After this study came a careful perusal of the four volumes of millennial dawn, drawn in their order from the library. The reading consumed many days, because of frequent silent meditations and constantly recurring references to the Law and to the Testimony. I could write much of this experience. But suffice it to say that I believe that these volumes present the only interpretation of the Holy Scriptures extant, that discovers the teachings of those sacred books to be at once harmonious and logical, symmetrical and complete, scientific and rational, satisfying alike the exactions of the intellect and the yearnings of the heart, and likewise offering the persistent disciple achievement of such exalted glory as to infinitely transcend the highest conceivable aspiration of the spirit – the new creature.

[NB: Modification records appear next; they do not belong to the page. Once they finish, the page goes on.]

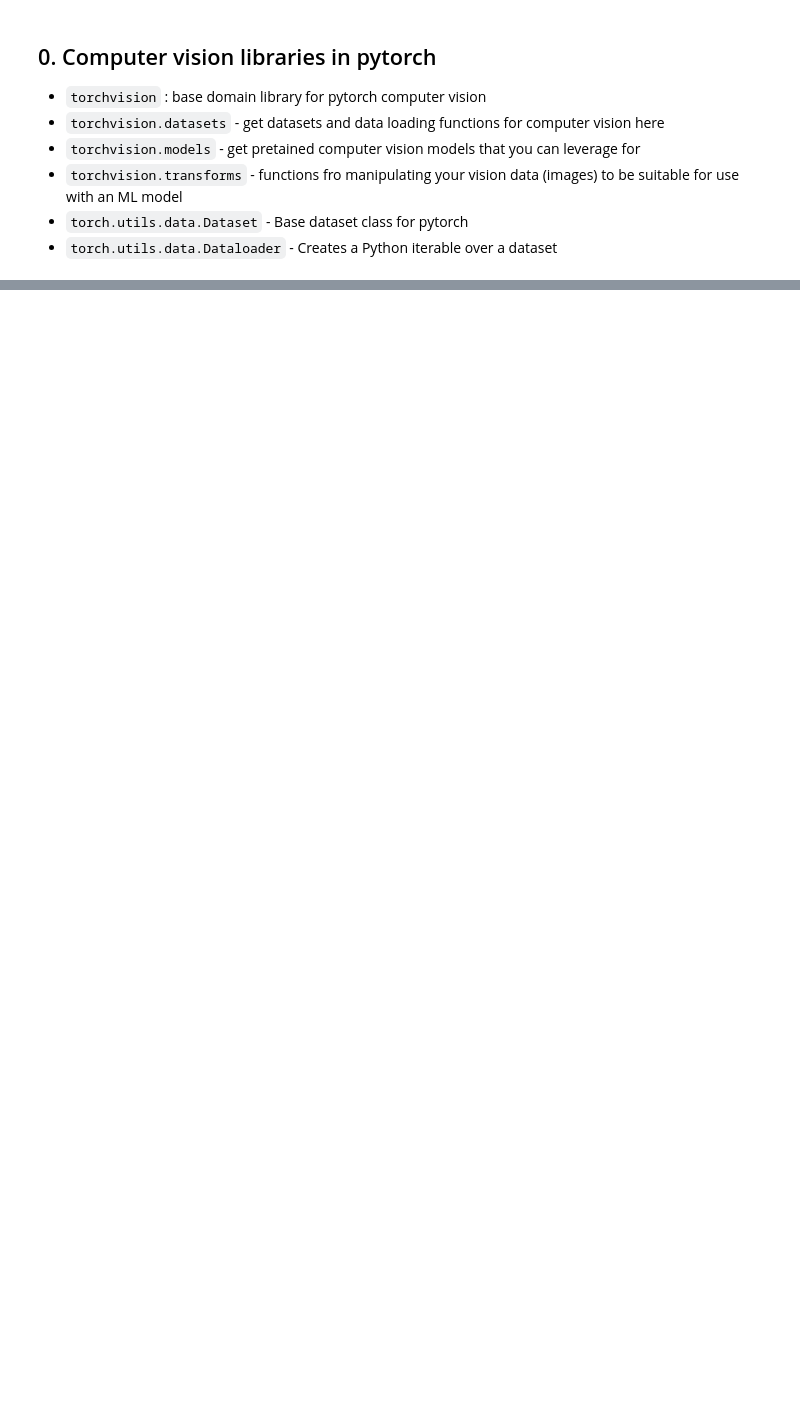
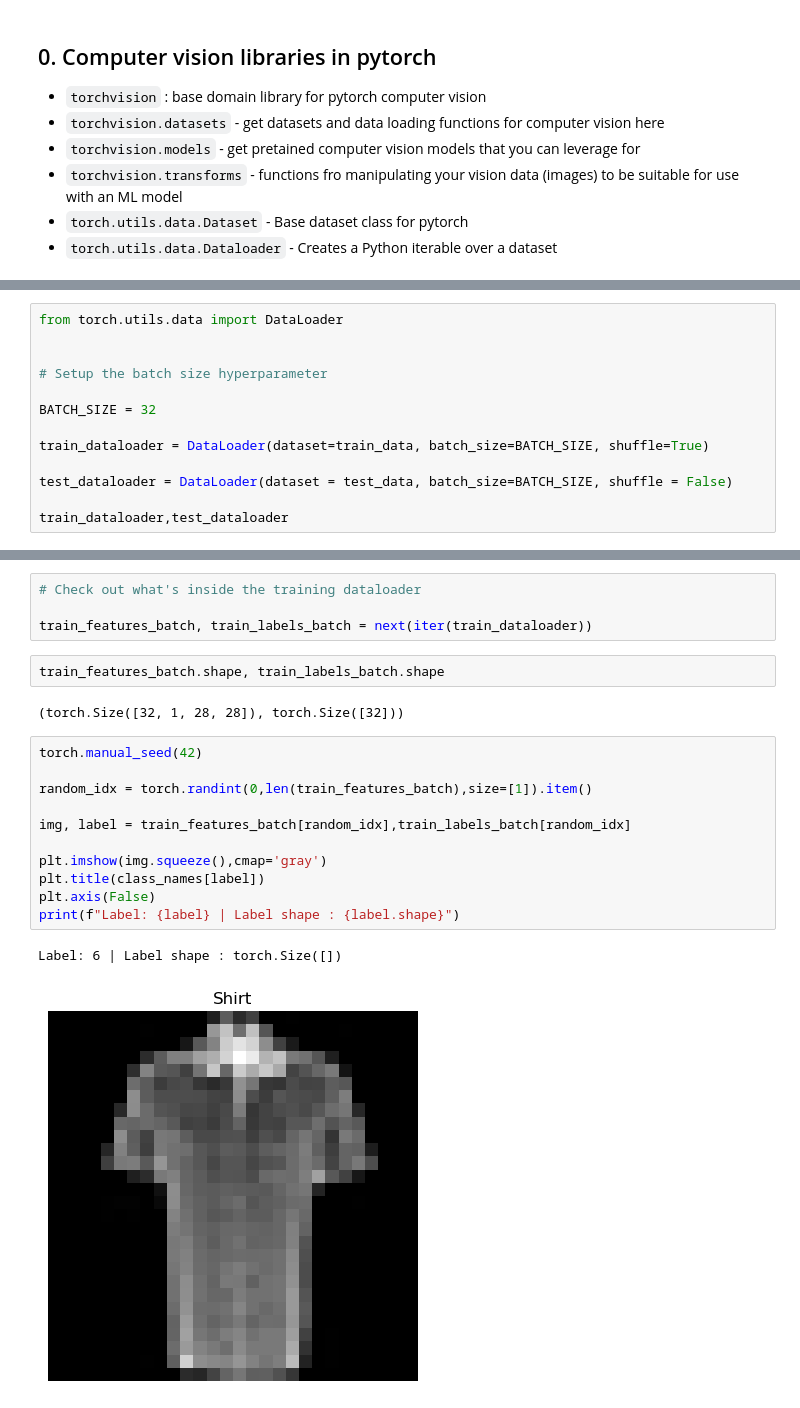
Before and after one commit to pjy0422/pytorch, a Jupyter notebook: pytorch_vision.ipynb, the cells around one changed output, grey strips where cells are left out. Saved outputs shown, nothing was run; the diff lists cells and outputs as text; blank space fills up the shorter version.

```diff
--- a/pytorch_vision.ipynb
+++ b/pytorch_vision.ipynb
@@ -26,0 +128,13 @@ torchvision.__version__
+# %%
+from torch.utils.data import DataLoader
+
+
+# Setup the batch size hyperparameter
+
+BATCH_SIZE = 32
+
+train_dataloader = DataLoader(dataset=train_data, batch_size=BATCH_SIZE, shuffle=True)
+
+test_dataloader = DataLoader(dataset = test_data, batch_size=BATCH_SIZE, shuffle = False)
+
+train_dataloader,test_dataloader
@@ -26,0 +154,22 @@ torchvision.__version__
+# %%
+# Check out what's inside the training dataloader
+
+train_features_batch, train_labels_batch = next(iter(train_dataloader))
+# %%
+train_features_batch.shape, train_labels_batch.shape
+# %% [output]
+(torch.Size([32, 1, 28, 28]), torch.Size([32]))
+# %%
+torch.manual_seed(42)
+
+random_idx = torch.randint(0,len(train_features_batch),size=[1]).item()
+
+img, label = train_features_batch[random_idx],train_labels_batch[random_idx]
+
+plt.imshow(img.squeeze(),cmap='gray')
+plt.title(class_names[label])
+plt.axis(False)
+print(f"Label: {label} | Label shape : {label.shape}")
+# %% [output]
+Label: 6 | Label shape : torch.Size([])
+[figure, added]
```
Also changed, not shown: parts of 34 cells of this notebook, 8 other files.
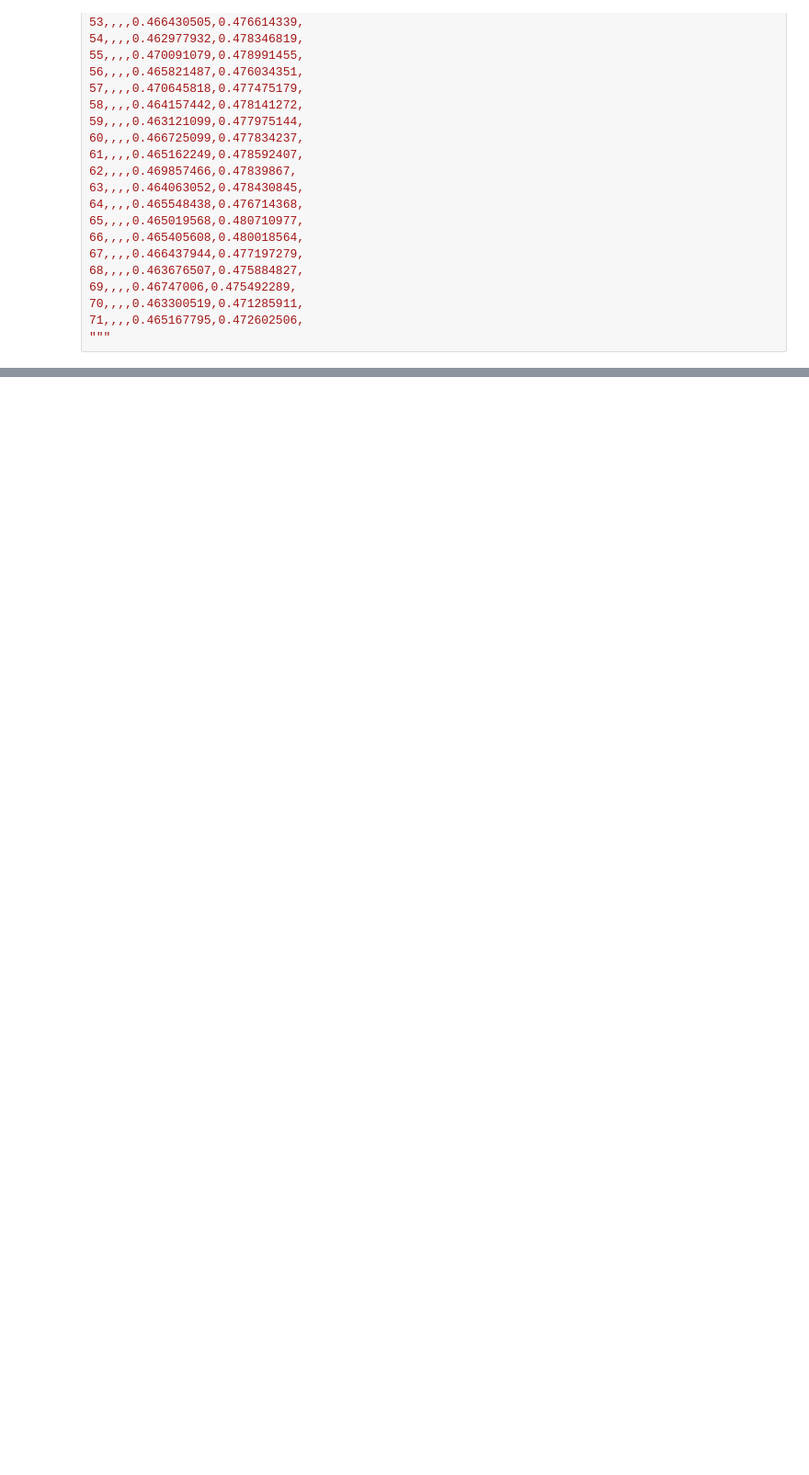
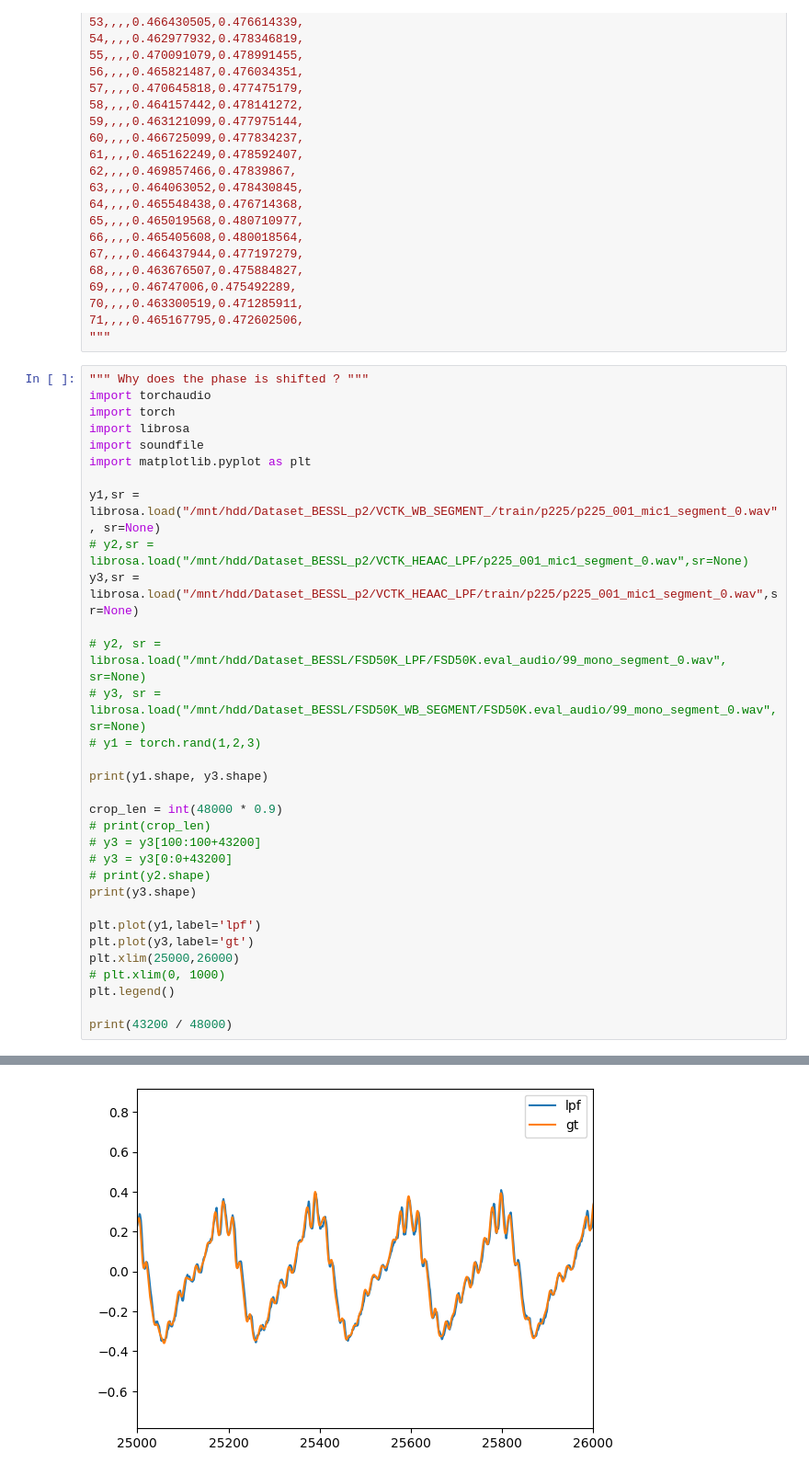
Before and after one commit to woongzip1/BESSL__, a Jupyter notebook: draw_losscurve.ipynb, the cells around one changed output, grey strips where cells are left out. Shown at 92% size. Cells and saved outputs as stored; diff of their text form; blank space fills up the shorter version.

```diff
--- a/draw_losscurve.ipynb
+++ b/draw_losscurve.ipynb
@@ -73,3 +73,36 @@ Step,baseline,noK,k4,k256,k16,k64
 70,,,,0.463300519,0.471285911,
 71,,,,0.465167795,0.472602506,
 """
+# %%
+""" Why does the phase is shifted ? """
+import torchaudio
+import torch
+import librosa
+import soundfile
+import matplotlib.pyplot as plt
+
+y1,sr = librosa.load("/mnt/hdd/Dataset_BESSL_p2/VCTK_WB_SEGMENT_/train/p225/p225_001_mic1_segment_0.wav", sr=None)
+# y2,sr = librosa.load("/mnt/hdd/Dataset_BESSL_p2/VCTK_HEAAC_LPF/p225_001_mic1_segment_0.wav",sr=None)
+y3,sr = librosa.load("/mnt/hdd/Dataset_BESSL_p2/VCTK_HEAAC_LPF/train/p225/p225_001_mic1_segment_0.wav",sr=None)
+
+# y2, sr = librosa.load("/mnt/hdd/Dataset_BESSL/FSD50K_LPF/FSD50K.eval_audio/99_mono_segment_0.wav", sr=None)
+# y3, sr = librosa.load("/mnt/hdd/Dataset_BESSL/FSD50K_WB_SEGMENT/FSD50K.eval_audio/99_mono_segment_0.wav", sr=None)
+# y1 = torch.rand(1,2,3)
+
+print(y1.shape, y3.shape)
+
+crop_len = int(48000 * 0.9)
+# print(crop_len)
+# y3 = y3[100:100+43200]
+# y3 = y3[0:0+43200]
+# print(y2.shape)
+print(y3.shape)
+
+plt.plot(y1,label='lpf')
+plt.plot(y3,label='gt')
+plt.xlim(25000,26000)
+# plt.xlim(0, 1000)
+plt.legend()
+
+print(43200 / 48000)
+# %% [output]
@@ -75,0 +112 @@ Step,baseline,noK,k4,k256,k16,k64
+[figure, added]
```
Also changed, not shown: parts of 5 cells of this notebook, 7 other files.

His return to Watch Tower theology was brief. Later that year Hickey abandoned his Watch Tower beliefs and associated with Paton’s Larger Hope Society, becoming pastor of a universalist church in Arlington New Jersey.[18] At the risk of psychoanalyzing the dead, we state that Hickey seems less than stable. He put himself in positions a more cautious individual may not have. His judgment seems impaired in key circumstances. But we really do not know. We don’t know why he was persuaded to adopt universalism. We are not likely to know either.


[1]              His transfer to Brooklyn is noted in Minutes of the Fourth Annual Session of the Synod of New York, 1885, page 53. His transfer from Pennsylvania to Brooklyn is noted in Church Gleanings, The Christian Union¸ October 15, 1885, page 26. Temperance meetings: Brooklyn Daily Eagle, July 3, 1886, and The Newberg, New York, Daily Register, October 16, 1886. He was born March 13, 1855, in Rochester, New York. He died in New Jersey in 1917.
[2]              Extracts from Interesting Letters, Zion’s Watch Tower, March 1887, page 1.
[3]              Kind Words of Commendation: Zion’s Watch Tower, October 1886, page 8. [Not in Reprints.]
[4]              Another Chosen Vessel, Zion’s Watch Tower¸ September 1886, page 8.
[5]              Untitled article, The New York Tribune, June 5, 1886.
[6]              S. I. Hickey to C. T. Russell in the September 1887, issue of Zion’s Watch Tower, page  2. [Not in Reprints.]
[7]              Ecclesiastical Record: Presbyterian Monthly Record¸ September 1886, page 365.
[8]              Extracts from Interesting Letters, Zion’s Watch Tower, February 1887, page 7. [Not in Reprints.]
[9]              See Extracts from Interesting Letters, in that issue, page 2. [Not in Reprints.]
[10]            Letter from Hickey to Russell found in the August 1887 ZWT, page 2. [Not in Reprints.]
[11]            Letter from Hickey to Russell found in the May 1887, ZWT, page 8. [Not in Reprints.]
[12]            S. I. Hickey to C. T. Russell in the September 1887, issue of Zion’s Watch Tower, page  2. [Not in Reprints.]
[13]            ibid.
[14]            Presbyterians in Conference, The Rock Island, New York, Argus, May 18, 1889.
[15]            He Was Not Posted … Another Crank Causes a Sensation, The Pittsburgh, Pennsylvania, Dispatch, May 18, 1889.
[16]            C. T. Russell: View from the Tower, Zion’s Watch Tower, June 1889, page 2.
[17]            Princeton Theological Seminary, 1909 list of Alumni; 1900 Census; Brooklyn, New York, directories for 1888 and 1889; Newark, New Jersey directory for 1901; R. S. Greenlee: The Stebbins Family Genealogy¸ Chicago, Illinois, 1904, Volume 2, page 897.
[18]            The Universalist Register for 1900, page 119.

1 comment:

roberto said...

Very interesting!
I'll make a translation of part of this article